(Web document revisions)
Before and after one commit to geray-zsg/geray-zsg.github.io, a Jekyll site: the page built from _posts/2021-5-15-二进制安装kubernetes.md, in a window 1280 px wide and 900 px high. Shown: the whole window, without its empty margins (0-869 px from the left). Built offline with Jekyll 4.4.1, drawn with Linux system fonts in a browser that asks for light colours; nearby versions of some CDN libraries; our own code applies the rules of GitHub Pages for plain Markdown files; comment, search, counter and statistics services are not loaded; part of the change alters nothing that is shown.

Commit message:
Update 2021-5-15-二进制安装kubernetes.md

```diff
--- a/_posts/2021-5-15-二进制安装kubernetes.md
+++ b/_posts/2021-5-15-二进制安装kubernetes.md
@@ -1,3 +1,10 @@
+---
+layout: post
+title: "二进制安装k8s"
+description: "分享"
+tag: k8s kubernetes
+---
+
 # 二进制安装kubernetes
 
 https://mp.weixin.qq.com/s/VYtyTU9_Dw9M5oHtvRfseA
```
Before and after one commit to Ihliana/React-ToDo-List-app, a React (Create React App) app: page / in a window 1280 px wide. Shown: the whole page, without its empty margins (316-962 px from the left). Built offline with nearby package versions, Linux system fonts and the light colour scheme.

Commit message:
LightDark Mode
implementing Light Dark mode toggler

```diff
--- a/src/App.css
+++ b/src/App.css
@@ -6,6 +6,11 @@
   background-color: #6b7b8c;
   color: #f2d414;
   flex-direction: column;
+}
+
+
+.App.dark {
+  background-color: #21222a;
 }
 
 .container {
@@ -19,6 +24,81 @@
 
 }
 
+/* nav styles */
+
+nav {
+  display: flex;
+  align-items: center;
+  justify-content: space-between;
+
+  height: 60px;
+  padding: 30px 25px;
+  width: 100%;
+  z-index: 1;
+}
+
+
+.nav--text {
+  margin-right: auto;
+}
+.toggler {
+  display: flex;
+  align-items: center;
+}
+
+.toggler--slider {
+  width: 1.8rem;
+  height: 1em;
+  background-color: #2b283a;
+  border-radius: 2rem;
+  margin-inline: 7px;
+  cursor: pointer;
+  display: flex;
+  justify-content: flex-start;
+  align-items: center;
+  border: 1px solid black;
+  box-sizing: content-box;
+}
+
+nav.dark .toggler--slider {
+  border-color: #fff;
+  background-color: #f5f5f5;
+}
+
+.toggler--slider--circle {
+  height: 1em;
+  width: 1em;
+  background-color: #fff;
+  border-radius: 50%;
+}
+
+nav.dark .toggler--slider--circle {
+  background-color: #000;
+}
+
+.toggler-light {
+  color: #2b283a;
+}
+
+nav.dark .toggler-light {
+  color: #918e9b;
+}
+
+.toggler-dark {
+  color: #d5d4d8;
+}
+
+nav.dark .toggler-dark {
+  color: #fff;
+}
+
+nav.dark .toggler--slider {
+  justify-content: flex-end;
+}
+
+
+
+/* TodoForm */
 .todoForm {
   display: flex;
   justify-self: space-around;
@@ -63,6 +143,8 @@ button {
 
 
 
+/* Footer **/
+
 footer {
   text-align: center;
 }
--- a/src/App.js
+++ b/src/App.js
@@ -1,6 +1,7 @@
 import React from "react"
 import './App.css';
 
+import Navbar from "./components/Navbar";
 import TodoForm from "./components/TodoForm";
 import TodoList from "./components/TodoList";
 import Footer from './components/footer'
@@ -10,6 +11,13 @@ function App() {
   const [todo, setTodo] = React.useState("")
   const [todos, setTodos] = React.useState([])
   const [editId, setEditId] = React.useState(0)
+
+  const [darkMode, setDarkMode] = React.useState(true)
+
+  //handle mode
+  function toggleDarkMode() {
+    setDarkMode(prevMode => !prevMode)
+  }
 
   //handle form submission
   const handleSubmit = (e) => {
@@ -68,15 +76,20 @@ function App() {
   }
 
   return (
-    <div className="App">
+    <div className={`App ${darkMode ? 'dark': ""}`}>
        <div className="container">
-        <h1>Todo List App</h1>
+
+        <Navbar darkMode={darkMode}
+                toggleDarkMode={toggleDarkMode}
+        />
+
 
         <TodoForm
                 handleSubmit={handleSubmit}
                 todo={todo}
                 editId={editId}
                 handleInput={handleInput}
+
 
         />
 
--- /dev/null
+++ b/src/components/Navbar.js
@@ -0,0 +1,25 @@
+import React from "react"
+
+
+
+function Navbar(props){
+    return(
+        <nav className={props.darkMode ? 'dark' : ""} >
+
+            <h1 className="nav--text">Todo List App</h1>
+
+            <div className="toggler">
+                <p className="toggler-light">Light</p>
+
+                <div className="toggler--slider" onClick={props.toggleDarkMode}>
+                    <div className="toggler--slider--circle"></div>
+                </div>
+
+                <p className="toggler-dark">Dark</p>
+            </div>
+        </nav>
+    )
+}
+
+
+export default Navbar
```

*YOUR ASSIGNMENT*
Wherever the word "border" appears in a line of the data above, copy that line.

*OUTPUT FOR THIS TASK*
+  border-radius: 2rem;
+  border: 1px solid black;
+  border-color: #fff;
+  border-radius: 50%;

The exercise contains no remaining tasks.